India: Social Insurance Schemes in the Social Media Era

Article from Health and Ageing newsletter 33
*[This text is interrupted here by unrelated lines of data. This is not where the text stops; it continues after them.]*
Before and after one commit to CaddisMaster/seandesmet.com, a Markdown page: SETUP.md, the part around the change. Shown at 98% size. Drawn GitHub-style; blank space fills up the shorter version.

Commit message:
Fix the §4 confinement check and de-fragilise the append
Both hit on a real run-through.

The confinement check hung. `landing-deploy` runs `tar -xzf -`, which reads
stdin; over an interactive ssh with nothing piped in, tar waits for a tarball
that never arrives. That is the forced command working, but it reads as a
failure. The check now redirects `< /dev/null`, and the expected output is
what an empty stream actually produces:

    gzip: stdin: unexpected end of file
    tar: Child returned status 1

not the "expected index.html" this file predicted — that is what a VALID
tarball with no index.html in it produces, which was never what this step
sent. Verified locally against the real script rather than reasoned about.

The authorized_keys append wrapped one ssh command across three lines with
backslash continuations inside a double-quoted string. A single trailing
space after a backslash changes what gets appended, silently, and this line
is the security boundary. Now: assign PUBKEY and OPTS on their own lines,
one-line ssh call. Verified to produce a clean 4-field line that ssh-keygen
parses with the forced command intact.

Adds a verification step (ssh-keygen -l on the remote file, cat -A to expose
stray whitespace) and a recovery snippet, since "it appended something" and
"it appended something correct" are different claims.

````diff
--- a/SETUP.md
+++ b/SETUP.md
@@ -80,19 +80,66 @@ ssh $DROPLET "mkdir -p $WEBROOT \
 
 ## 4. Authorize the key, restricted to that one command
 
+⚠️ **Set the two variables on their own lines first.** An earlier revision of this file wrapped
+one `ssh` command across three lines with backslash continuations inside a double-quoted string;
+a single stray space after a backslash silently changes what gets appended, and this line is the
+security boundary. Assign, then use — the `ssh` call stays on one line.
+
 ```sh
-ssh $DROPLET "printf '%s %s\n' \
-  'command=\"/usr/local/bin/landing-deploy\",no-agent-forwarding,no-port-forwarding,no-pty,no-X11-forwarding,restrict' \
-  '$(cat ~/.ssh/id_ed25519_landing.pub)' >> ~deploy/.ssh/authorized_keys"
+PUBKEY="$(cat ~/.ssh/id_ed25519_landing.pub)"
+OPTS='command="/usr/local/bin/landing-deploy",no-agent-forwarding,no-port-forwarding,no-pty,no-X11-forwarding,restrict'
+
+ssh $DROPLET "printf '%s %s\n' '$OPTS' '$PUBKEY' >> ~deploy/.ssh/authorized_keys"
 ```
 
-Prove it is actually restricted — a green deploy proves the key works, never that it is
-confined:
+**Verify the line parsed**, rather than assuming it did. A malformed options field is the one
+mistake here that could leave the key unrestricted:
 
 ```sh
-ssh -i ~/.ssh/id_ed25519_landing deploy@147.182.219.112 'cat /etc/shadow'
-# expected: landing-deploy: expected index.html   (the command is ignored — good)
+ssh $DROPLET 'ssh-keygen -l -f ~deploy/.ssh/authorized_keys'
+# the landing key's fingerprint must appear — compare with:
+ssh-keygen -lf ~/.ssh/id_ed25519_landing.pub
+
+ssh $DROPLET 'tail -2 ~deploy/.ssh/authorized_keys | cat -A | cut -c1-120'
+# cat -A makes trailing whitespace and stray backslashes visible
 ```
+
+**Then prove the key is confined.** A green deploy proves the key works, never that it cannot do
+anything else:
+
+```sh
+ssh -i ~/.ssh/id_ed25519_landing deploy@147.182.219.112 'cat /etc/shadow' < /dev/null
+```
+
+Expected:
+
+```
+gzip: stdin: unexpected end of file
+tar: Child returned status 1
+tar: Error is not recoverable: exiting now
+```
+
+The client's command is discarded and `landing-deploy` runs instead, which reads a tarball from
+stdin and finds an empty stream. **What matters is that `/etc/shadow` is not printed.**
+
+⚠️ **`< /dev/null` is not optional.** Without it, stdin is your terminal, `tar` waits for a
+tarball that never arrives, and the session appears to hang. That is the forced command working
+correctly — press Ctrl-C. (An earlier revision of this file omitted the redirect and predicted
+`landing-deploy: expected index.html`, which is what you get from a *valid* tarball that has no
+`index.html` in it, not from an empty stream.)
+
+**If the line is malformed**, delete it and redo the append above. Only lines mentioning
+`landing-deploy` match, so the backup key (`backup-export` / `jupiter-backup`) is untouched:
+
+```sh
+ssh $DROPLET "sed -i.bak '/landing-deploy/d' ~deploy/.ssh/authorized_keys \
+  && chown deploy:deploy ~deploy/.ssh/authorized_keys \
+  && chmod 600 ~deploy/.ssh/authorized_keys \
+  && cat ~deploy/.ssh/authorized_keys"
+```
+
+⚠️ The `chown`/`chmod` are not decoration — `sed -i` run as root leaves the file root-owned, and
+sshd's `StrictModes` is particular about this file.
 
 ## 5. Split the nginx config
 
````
1 FINANCIAL SBILITY AT ION NEWSLETTER HEALTH AND AGEING No. 33 October 2015 India: Social Insurance Schemes in the Social Media Era by S. Jayaprakash+ This article discusses India?s evolution in terms of population growth and the development of social media. It also describes the challenges the country is facing in bridging the gap between the growing need for health-care infrastructure and social insurance, and provides some suggestions on how to bridge that gap. The article concludes by discussing how the recently promoted social insurance scheme has performed and suggests ways in which it can be improved. Growing society and growing social media India today has a competitive edge in many respects. It is expected to overtake China by 2050 as the country with the world?s largest population: the positive side of this demographic trend is the enormous manpower potential it creates; however it also creates a major challenge in terms of providing health care for its citizens and promoting social insurance. Over the same period, the growth of social media in India is expected to be very high. According to the report Social Media in India 2014, jointly released by IAMAI and IMRB International, social media users in the country had reached 143 million as of April 2015, with rapid uptake seen in rural India where the user base in the last one year doubled to 25 million. 1 This growth of social media usage has stirred interest amongst big companies like Facebook and Google. It has also spurred the creation of various health-care start-ups in India that provide various kinds of health-care services to customers via the Internet such as specialist advice, telemedicine, etc. Most of them, however, are focusing only on niche segments and it may take a long time to cover the entire country, especially rural areas. India is a socialistic state; the government has introduced many welfare measures for its citizens such as free medicine, free treatment in government hospitals and some degree of old-age pension. It also provides money to the family members of pension beneficiaries who die due to a natural calamity, or accidents that have occurred due to inadequate government regulation, for example, railway and road accidents, accidents due to poor road infrastructure, epidemics, etc. This is the only form of alternate risk management mechanism that the government has adopted to safeguard families from the distress of financial constraints. The compensation amount also varies depending upon various factors like the nature of the accident, place, sensitivity, etc., from INR 10,000 to a several INR 100,000. In the earlier part of the 20 th century, India had a strong ?joint family?2 system. Under this system?the best insurance mechanism at the time in India?dependents of deceased persons were cared for by the other family members. With the growth of urbanisation, many families have split up for economic and logistic reasons, and slowly India is witnessing the death of the joint family system. Many poor people have already migrated to urban areas because of declining agricultural and related economic activities in rural areas. Ambitious plans by the Narendra Modi government to build 100 smart cities is going to further intensify this urbanisation trend. 1 See 2 An extended family consisting of several generations living in the same home. + Author is co-founder and vice-president of Nanobi Data and Analytics, Bangalore and has more than two decades of experience in Insurance sector ( Views are personal. @TheGenevaAssoc HEALTH AND AGEING